In the entries below, find every line with the string "ipynb" and copy it.
-- Opening Marker --
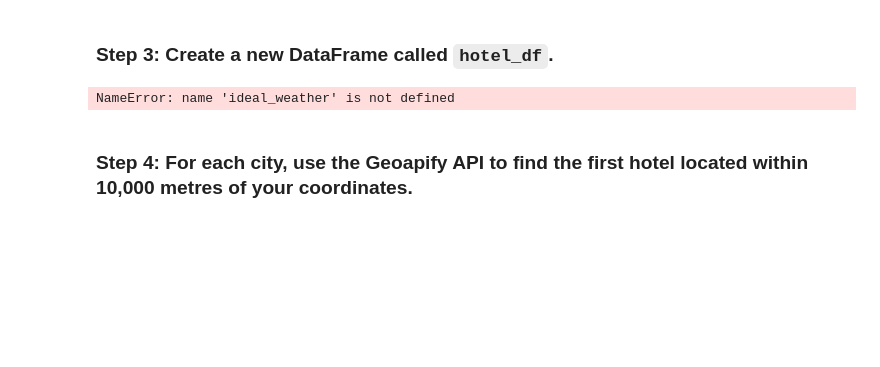
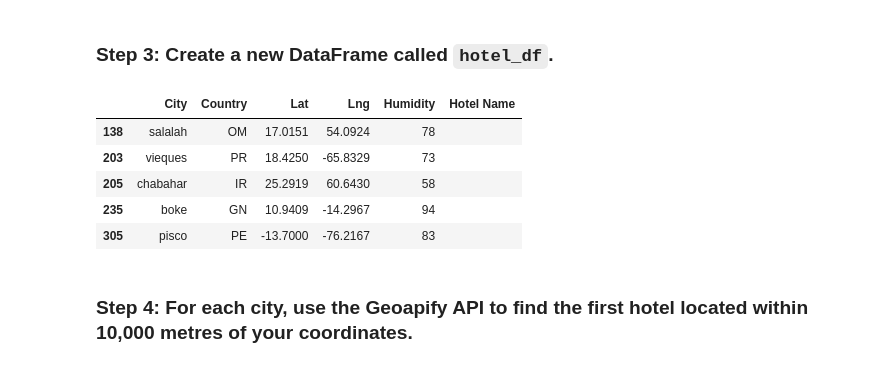
Before and after one commit to Asayuni/python-api-challenge, a Jupyter notebook: WeatherPy/VacationPy.ipynb, the cells around one changed output. Saved outputs shown, nothing was run; the diff lists cells and outputs as text; code cells hidden in the pictures; blank space fills up the shorter version.

```diff
--- a/WeatherPy/VacationPy.ipynb
+++ b/WeatherPy/VacationPy.ipynb
@@ -69,14 +75,19 @@ NameError: name 'city_data_df' is not defined
 # %%
 # Use the Pandas copy function to create DataFrame called hotel_df to store the city, country, coordinates, and humidity
 hotel_df = ideal_weather[["City", "Country", "Lat", "Lng", "Humidity"]].copy()
 
 # Add an empty column, "Hotel Name," to the DataFrame so you can store the hotel found using the Geoapify API
 hotel_df["Hotel Name"] = ""
 
 # Display sample data
-hotel_df["Hotel Name"] = ""
+hotel_df.head()
 # %% [output]
-NameError: name 'ideal_weather' is not defined
+|  | City | Country | Lat | Lng | Humidity | Hotel Name |
+| 138 | salalah | OM | 17.0151 | 54.0924 | 78 |  |
+| 203 | vieques | PR | 18.4250 | -65.8329 | 73 |  |
+| 205 | chabahar | IR | 25.2919 | 60.6430 | 58 |  |
+| 235 | boke | GN | 10.9409 | -14.2967 | 94 |  |
+| 305 | pisco | PE | -13.7000 | -76.2167 | 83 |  |
 # %% [markdown]
 ### Step 4: For each city, use the Geoapify API to find the first hotel located within 10,000 metres of your coordinates.
 # %%
```
Also changed, not shown: parts of 6 cells of this notebook.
-- Closing Marker --
### TASK RESULT
Before and after one commit to Asayuni/python-api-challenge, a Jupyter notebook: WeatherPy/VacationPy.ipynb, the cells around one changed output. Saved outputs shown, nothing was run; the diff lists cells and outputs as text; code cells hidden in the pictures; blank space fills up the shorter version.
--- a/WeatherPy/VacationPy.ipynb
+++ b/WeatherPy/VacationPy.ipynb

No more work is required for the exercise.